**Dataset records:**
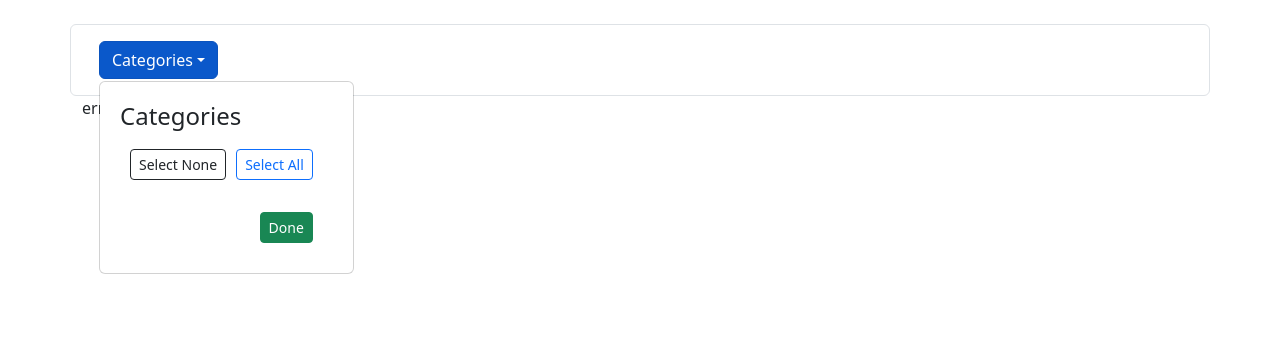
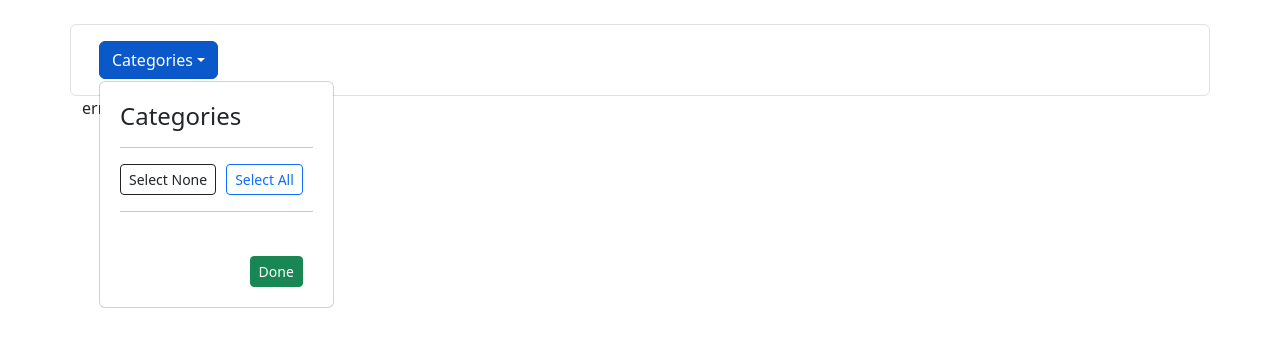
Before and after one commit to loonery/ynab-analysis, a React (Create React App) app: page / in a window 1280 px wide. Both pictures are taken after a click on the button "Categories". Shown: the top 346 px of the page. Built offline with nearby package versions, Linux system fonts and the light colour scheme; no server answers.

Commit message:
Adding classname prop to button bar

```diff
--- a/src/components/FilterBar/CategoryFilterDropdown/CategoryFilterDropdown.js
+++ b/src/components/FilterBar/CategoryFilterDropdown/CategoryFilterDropdown.js
@@ -31,10 +31,15 @@ const CategoryFilterDropdown = () => {
     return (
         <Dropdown dropdownLinkText={"Categories"}>
             <h4>Categories</h4>
-            <ButtonBar buttons={HeaderButtons}/>
+            <hr/>
+            <ButtonBar
+                buttons={HeaderButtons}
+            />
+            <hr/>
             <CategoryCheckBoxesContainer />
             <ButtonBar
                 buttons={FooterButtons}
+                className={'pt-3'}
                 justify={'flex-end'}/>
         </Dropdown>
     )
--- a/src/libs/reuse/composite/ButtonBar.js
+++ b/src/libs/reuse/composite/ButtonBar.js
@@ -6,7 +6,6 @@ import { DEFAULT_BUTTON_CLASS_STRING } from '../../../consts/consts';
 const ButtonContainer = styled.div`
   display: flex;
   justify-content: ${props => props.justify ? props.justify : 'start'};
-  padding: 10px;
 `;
 
 const StyledButton = styled.button`
@@ -15,7 +14,10 @@ const StyledButton = styled.button`
 
 const ButtonBar = ({ buttons, justify, className}) => {
   return (
-    <ButtonContainer justify={justify}>
+    <ButtonContainer
+      className={className}
+      justify={justify}
+    >
       {buttons.map((button) => (
         <StyledButton
           key={button.label}
```
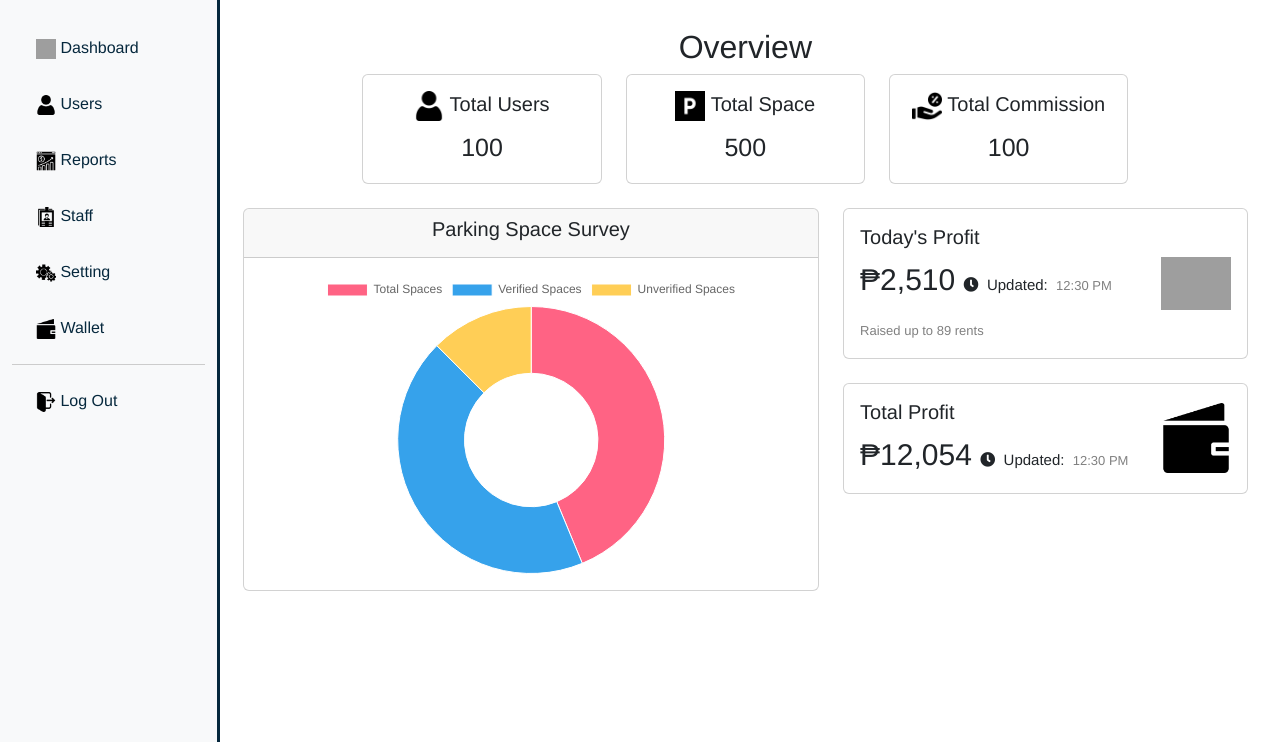
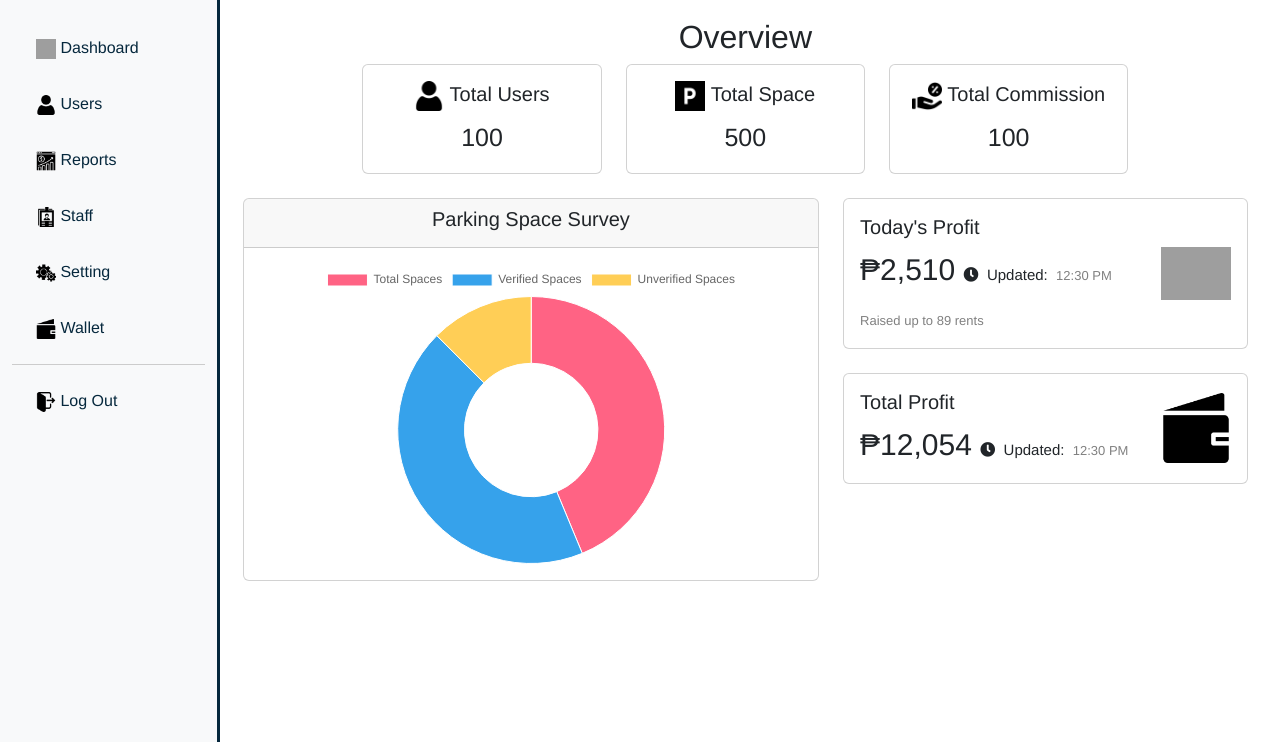
Before and after one commit to C0deinc/ParkIt, a PHP site: page / in a window 1280 px wide. Shown: the part 58-800 px from the top of the page. Run offline with PHP 8.4, Linux system fonts and the light colour scheme; grey boxes are pictures that could not be loaded.

Commit message:
Update index.php

```diff
--- a/admin/index.php
+++ b/admin/index.php
@@ -19,11 +19,6 @@
 
 <body>
     <!-- Navigation Bar -->
-    <nav class="navbar navbar-expand-lg navbar-dark fixed-top" style="background-color: #06283D;">
-        <a class="navbar-brand ms-4" href="#">
-            <img src="logo1.png" alt="logo" width="60" height="30">
-        </a>
-    </nav>
 
     <!-- Page Content -->
     <div class="container-fluid">
@@ -33,7 +28,7 @@
             require_once('./include/sidebar.php');
             ?>
             <!-- Main Content -->
-            <main class="col-md-9 ms-sm-auto col-lg-10 px-md-6" style="padding-top: 10px;">
+            <main class="col-md-9 ms-sm-auto col-lg-10 px-md-6">
                 <div class="d-flex justify-content-center align-items-center pt-3 text-center">
                     <h1 class="h2 mx-auto">Overview</h1>
                 </div>
@@ -114,7 +109,7 @@
 
                                         <!-- Right side: Image -->
                                         <div class="ml-5">
-                                            <img src="/admin/images/prof" alt="Image" class="img-fluid" width="70" height="70">
+                                            <img src="/admin/images/profit.png" alt="Image" class="img-fluid" width="70" height="70">
                                         </div>
                                     </div>
                                 </div>
```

**Required action:** Scan the records above and report every line with the string "navbar".

**Your solution:**
-    <nav class="navbar navbar-expand-lg navbar-dark fixed-top" style="background-color: #06283D;">
-        <a class="navbar-brand ms-4" href="#">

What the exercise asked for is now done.